Wednesday, August 31, 2011

First Day of School

Yesterday was a big day for us ... Henry's first day of school. This year he'll be attending our town's preschool two days a week for a couple of hours in the morning. It's going to be great for all of us.

For the first day Meg went with Henry for an hour. All the other parents were there with their kids to assist in the introduction. Henry left the house willingly, but was a bit shy there and did have a few drop to floor moments. We think it went better than expected though, because later when we talked to Henry about it he seemed positive about it and isn't terrified of going again (not like a haircut anyway). Hope the first true, full day goes well!

We went to Panera Bread (Henry's choice) afterwards to celebrate. I took the day off and had a good time at the playground with the kids. Meg took a brief, much needed nap (Hazel's night time sleeping has been terrible lately).

Above is a picture Henry drew. He and Hazel have been playing with crayons a lot. Henry often requests that we put his pictures up on the refrigerator. He told Meg that this was a picture of two robots with long arms for picking flowers which they eat. One robot is holding a flower. I'm not sure if he's drawing such things intentionally or scribbling than coming up with stories about the scribbles, but I don't care. Like his dreams, I love hearing these stories. His imagination is growing by leaps and bounds these days!

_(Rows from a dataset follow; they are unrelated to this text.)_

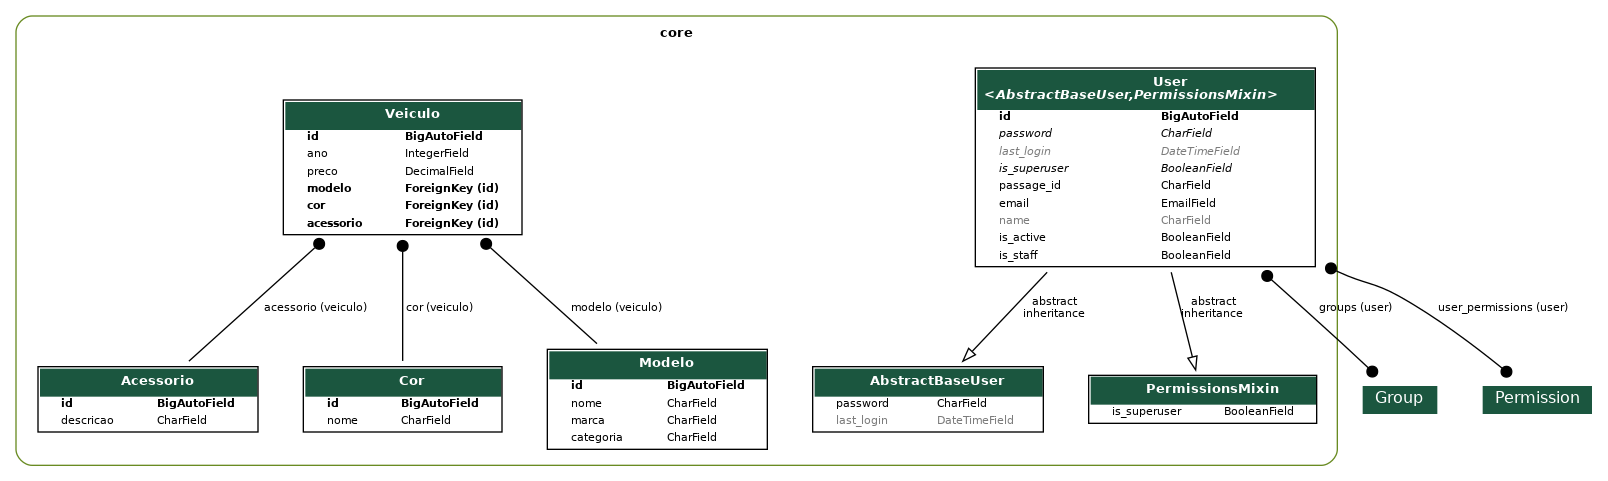
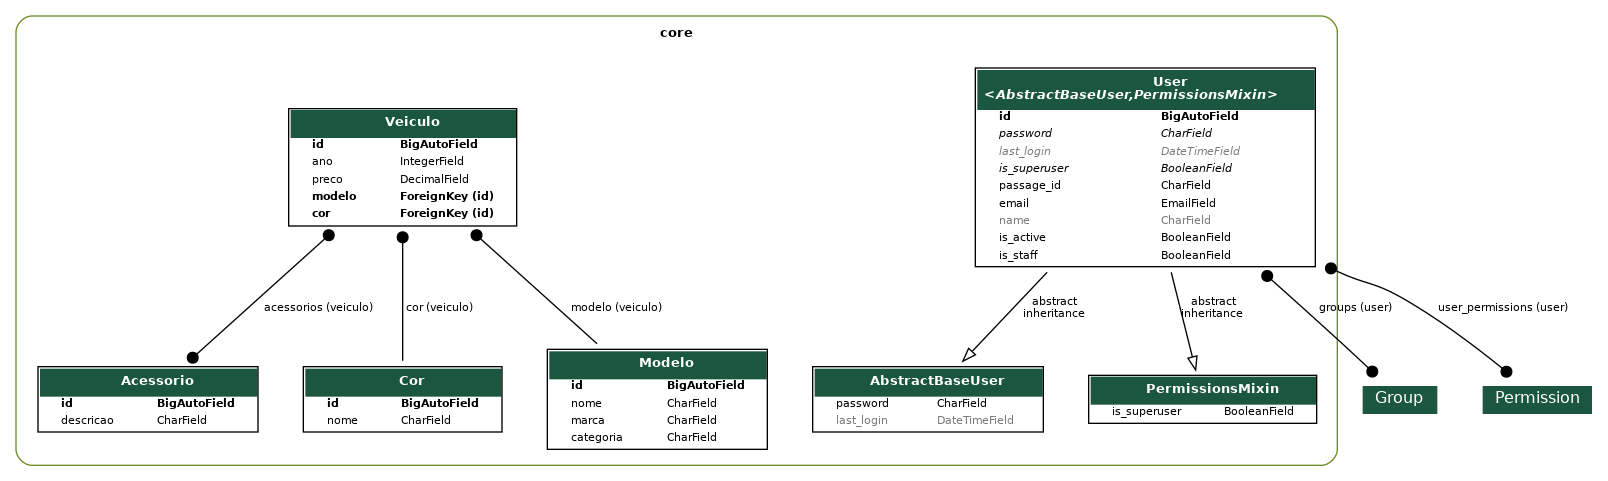
FIX: funcionando agr

Changed region(s): [[0.1555, 0.1871, 0.342, 0.5301], [0.1866, 0.6237, 0.2488, 0.6549], [0.0933, 0.7173, 0.1244, 0.7484]]

diff --git a/core/migrations/0010_alter_veiculo_acessorios.py b/core/migrations/0010_alter_veiculo_acessorios.py
@@ -1,0 +1,18 @@
+# Generated by Django 5.1.7 on 2025-05-19 19:24
+
+from django.db import migrations, models
+
+
+class Migration(migrations.Migration):
+
+    dependencies = [
+        ('core', '0009_remove_veiculo_acessorio_veiculo_acessorios'),
+    ]
+
+    operations = [
+        migrations.AlterField(
+            model_name='veiculo',
+            name='acessorios',
+            field=models.ManyToManyField(blank=True, to='core.acessorio'),
+        ),
+    ]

1 large dollar and 54 small dollars had just one Canadian dollar (1989).

7 half dollars produced one 90% silver half (1961) and one 40% silver half (1966).

6,320 quarters yielded one silver Washington (1948), ten Canadians, two US dimes, seven US nickels, two UK 10 pence, one Bermuda 25¢ and one Cayman Islands 25¢. I also came across a silver quarter, 1963D, in the reject bin of a coin counting machine at the bank.

5,900 dimes rounded up two silver Rosies (1946, 1961), nine Canadians and one UK 5 pence. In this batch I also found a new modern dime for me, the 2011D.

3,000 nickels turned up just twelve Canadians (3 Ni).

9,000 had forty-four Wheats, sixty-two Canadians, two Barbados 1¢ and four US dimes. One of the Canadians was a pretty nice 1929 George V penny.

1940, 1941(4), 1942, 1944(4), 1945(4), 1946(3), 1948(5), 1949, 1951, 1952(2), 1953(2), 1954D, 1955, 1955D, 1956, 1956D, 1957(2), 1957D(2), 1958(2), 1958D

Found: 2 pennies, 1 nickel, 1 quarter (1963D, a 90% silver one)